#### Exercise requirements
Please retype every record below exactly, leaving the pictures out.

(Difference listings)
****************************************

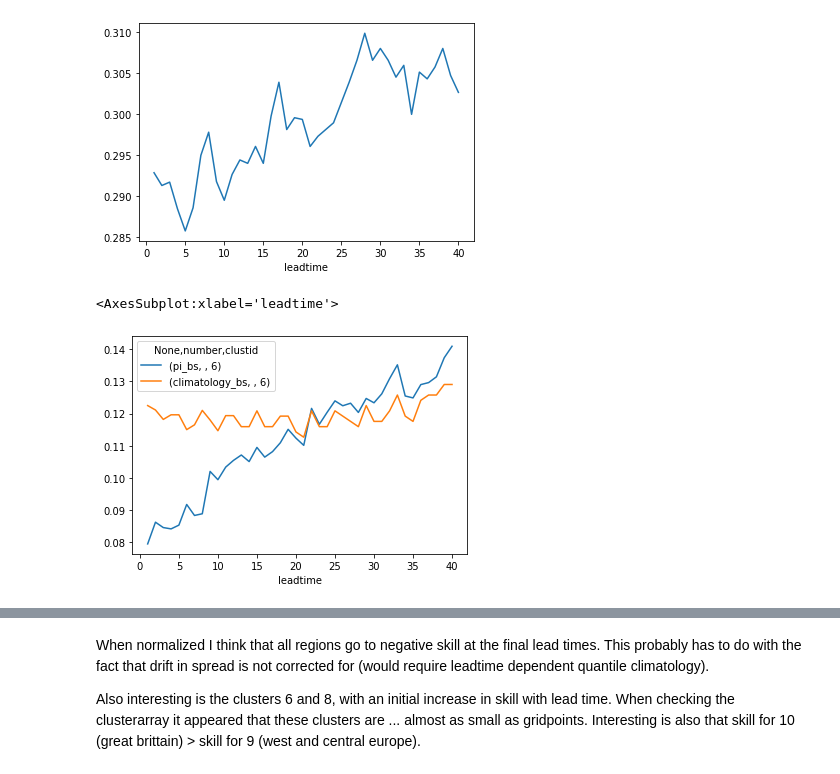
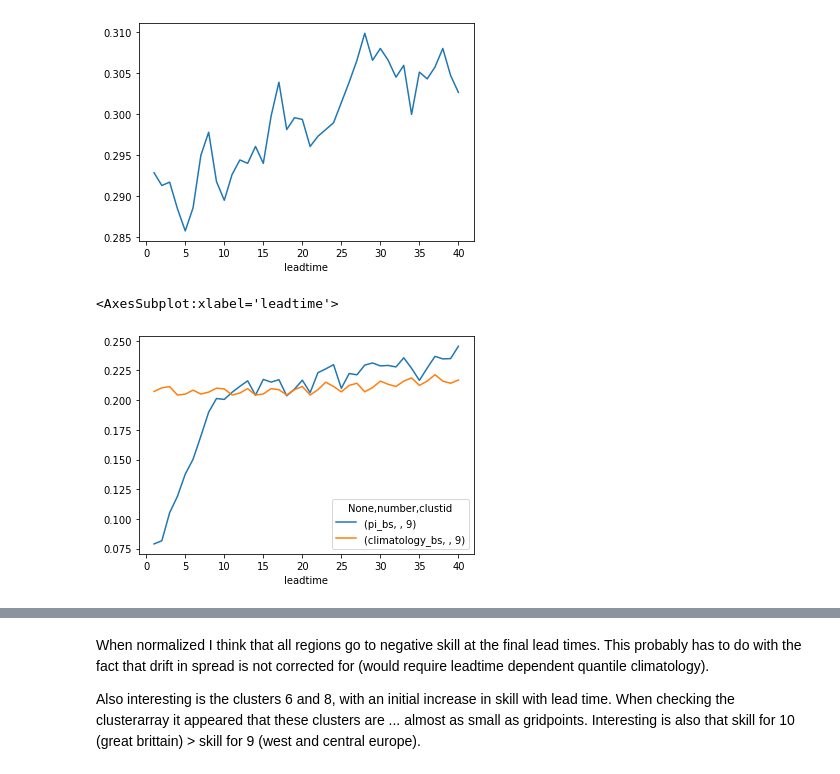
Before and after one commit to chiemvs/SubSeas, a Jupyter notebook: Check_hotdays.ipynb, the cells around one changed output, grey strips where cells are left out. Cells and saved outputs as stored; diff of their text form; code cells hidden in the pictures.

```diff
--- a/Check_hotdays.ipynb
+++ b/Check_hotdays.ipynb
@@ -116,14 +98,16 @@ def transform_and_bs(frame: pd.DataFrame, nday_threshold: int = 3):
     return test
 # %%
 test = transform_and_bs(df)
-test = test.groupby(['clustid','leadtime']).mean().unstack(0) # column levels are e.g. obs, member, clustid
+test = test.groupby(['clustid','leadtime']).mean()
+test['bss'] = 1 - test['pi_bs']/test['climatology_bs']
+test = test.unstack(0) # column levels are e.g. obs, member, clustid
 # %%
 test.loc[:,('pi','',11)].plot() # Interestingly cluster 11 has a drift to more frequent occurrence.
 # %% [output]
 <AxesSubplot:xlabel='leadtime'>
 [figure]
 # %%
-test.loc[:,(['pi_bs','climatology_bs'], slice(None),6)].plot()
+test.loc[:,(['pi_bs','climatology_bs'], slice(None),9)].plot()
 # %% [output]
 <AxesSubplot:xlabel='leadtime'>
-[figure, old version]
+[figure, new version]
```
Also changed, not shown: parts of 14 cells of this notebook, 2 other files.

****************************************

#### Written solution
Before and after one commit to chiemvs/SubSeas, a Jupyter notebook: Check_hotdays.ipynb, the cells around one changed output, grey strips where cells are left out. Cells and saved outputs as stored; diff of their text form; code cells hidden in the pictures.

```diff
--- a/Check_hotdays.ipynb
+++ b/Check_hotdays.ipynb
@@ -116,14 +98,16 @@ def transform_and_bs(frame: pd.DataFrame, nday_threshold: int = 3):
     return test
 # %%
 test = transform_and_bs(df)
-test = test.groupby(['clustid','leadtime']).mean().unstack(0) # column levels are e.g. obs, member, clustid
+test = test.groupby(['clustid','leadtime']).mean()
+test['bss'] = 1 - test['pi_bs']/test['climatology_bs']
+test = test.unstack(0) # column levels are e.g. obs, member, clustid
 # %%
 test.loc[:,('pi','',11)].plot() # Interestingly cluster 11 has a drift to more frequent occurrence.
 # %% [output]
 <AxesSubplot:xlabel='leadtime'>
 [figure]
 # %%
-test.loc[:,(['pi_bs','climatology_bs'], slice(None),6)].plot()
+test.loc[:,(['pi_bs','climatology_bs'], slice(None),9)].plot()
 # %% [output]
 <AxesSubplot:xlabel='leadtime'>
-[figure, old version]
+[figure, new version]
```
Also changed, not shown: parts of 14 cells of this notebook, 2 other files.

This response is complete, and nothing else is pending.